* [Records for the task]:
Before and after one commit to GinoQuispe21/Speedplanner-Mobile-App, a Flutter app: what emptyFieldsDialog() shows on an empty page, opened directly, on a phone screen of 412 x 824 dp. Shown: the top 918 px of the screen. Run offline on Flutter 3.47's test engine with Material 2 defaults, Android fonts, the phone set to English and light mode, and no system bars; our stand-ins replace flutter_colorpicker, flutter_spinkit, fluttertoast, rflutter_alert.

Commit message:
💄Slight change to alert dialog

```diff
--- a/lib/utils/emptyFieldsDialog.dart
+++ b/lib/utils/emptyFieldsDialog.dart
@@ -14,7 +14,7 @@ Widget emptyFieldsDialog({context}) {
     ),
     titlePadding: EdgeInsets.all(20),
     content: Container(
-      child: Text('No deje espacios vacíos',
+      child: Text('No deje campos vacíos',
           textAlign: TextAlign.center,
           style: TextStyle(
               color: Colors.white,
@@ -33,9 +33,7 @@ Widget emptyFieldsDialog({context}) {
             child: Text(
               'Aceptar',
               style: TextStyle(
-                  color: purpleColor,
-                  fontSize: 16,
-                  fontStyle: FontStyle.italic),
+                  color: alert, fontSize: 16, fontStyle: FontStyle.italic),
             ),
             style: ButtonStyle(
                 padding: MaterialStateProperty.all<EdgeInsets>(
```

---

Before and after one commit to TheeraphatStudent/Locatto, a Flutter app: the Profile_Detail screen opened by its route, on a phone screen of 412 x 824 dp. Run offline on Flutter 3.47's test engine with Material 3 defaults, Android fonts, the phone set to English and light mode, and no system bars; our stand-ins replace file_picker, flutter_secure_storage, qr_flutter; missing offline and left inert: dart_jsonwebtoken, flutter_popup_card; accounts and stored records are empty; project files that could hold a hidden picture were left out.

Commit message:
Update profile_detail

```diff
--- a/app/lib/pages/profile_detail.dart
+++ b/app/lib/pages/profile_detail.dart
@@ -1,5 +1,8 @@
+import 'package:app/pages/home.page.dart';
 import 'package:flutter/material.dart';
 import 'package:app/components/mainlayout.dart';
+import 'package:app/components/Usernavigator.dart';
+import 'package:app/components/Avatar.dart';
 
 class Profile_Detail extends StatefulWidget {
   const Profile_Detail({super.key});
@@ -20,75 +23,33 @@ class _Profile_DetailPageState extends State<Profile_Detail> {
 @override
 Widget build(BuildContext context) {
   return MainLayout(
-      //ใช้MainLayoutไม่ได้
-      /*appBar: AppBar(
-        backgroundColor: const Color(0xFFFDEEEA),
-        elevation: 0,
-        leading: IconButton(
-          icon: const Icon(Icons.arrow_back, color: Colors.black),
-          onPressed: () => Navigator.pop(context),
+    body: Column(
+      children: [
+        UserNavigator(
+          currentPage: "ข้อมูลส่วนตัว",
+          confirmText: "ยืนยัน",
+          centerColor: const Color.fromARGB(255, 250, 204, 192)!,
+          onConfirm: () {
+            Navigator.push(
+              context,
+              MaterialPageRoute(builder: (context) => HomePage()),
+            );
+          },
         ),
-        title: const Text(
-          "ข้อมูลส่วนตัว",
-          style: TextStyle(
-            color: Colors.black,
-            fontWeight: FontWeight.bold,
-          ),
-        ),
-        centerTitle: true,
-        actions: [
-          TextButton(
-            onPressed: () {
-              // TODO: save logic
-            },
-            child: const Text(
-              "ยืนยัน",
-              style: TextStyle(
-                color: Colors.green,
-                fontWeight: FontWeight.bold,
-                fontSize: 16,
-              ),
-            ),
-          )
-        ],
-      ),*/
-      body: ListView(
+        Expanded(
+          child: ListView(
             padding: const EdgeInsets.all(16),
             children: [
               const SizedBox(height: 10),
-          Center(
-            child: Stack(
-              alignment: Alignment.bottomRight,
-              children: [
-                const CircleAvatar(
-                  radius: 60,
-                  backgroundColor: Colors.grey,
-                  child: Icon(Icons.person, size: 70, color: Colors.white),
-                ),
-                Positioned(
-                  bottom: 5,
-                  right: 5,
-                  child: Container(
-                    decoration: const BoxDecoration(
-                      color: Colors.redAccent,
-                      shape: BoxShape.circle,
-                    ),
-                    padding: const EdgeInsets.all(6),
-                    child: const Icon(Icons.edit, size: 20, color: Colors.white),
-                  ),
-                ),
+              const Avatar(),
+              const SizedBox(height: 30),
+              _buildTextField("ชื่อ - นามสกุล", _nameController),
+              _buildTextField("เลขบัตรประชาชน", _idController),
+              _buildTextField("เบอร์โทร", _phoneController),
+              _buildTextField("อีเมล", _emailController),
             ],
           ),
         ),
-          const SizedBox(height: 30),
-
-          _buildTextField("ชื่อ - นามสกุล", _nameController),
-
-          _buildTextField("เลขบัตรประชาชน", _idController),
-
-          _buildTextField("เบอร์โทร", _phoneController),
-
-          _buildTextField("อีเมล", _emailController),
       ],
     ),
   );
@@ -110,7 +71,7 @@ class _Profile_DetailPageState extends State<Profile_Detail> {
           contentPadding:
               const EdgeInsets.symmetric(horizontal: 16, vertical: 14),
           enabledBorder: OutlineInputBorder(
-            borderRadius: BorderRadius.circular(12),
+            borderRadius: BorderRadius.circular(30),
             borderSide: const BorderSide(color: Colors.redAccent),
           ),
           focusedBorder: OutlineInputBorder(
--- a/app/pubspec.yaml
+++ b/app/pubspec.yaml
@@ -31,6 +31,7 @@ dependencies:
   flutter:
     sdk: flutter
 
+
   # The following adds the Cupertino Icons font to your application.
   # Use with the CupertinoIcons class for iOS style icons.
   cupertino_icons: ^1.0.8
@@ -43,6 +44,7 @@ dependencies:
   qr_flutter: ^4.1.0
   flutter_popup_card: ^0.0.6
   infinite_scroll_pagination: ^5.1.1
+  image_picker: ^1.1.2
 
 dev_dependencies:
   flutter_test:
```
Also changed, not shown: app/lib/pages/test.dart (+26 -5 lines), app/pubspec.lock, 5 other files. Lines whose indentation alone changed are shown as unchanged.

* [Problem to solve]:
Your answer should be a single number: the tally of lines in the entries that include the word "TextStyle".

* [Task solution]:
4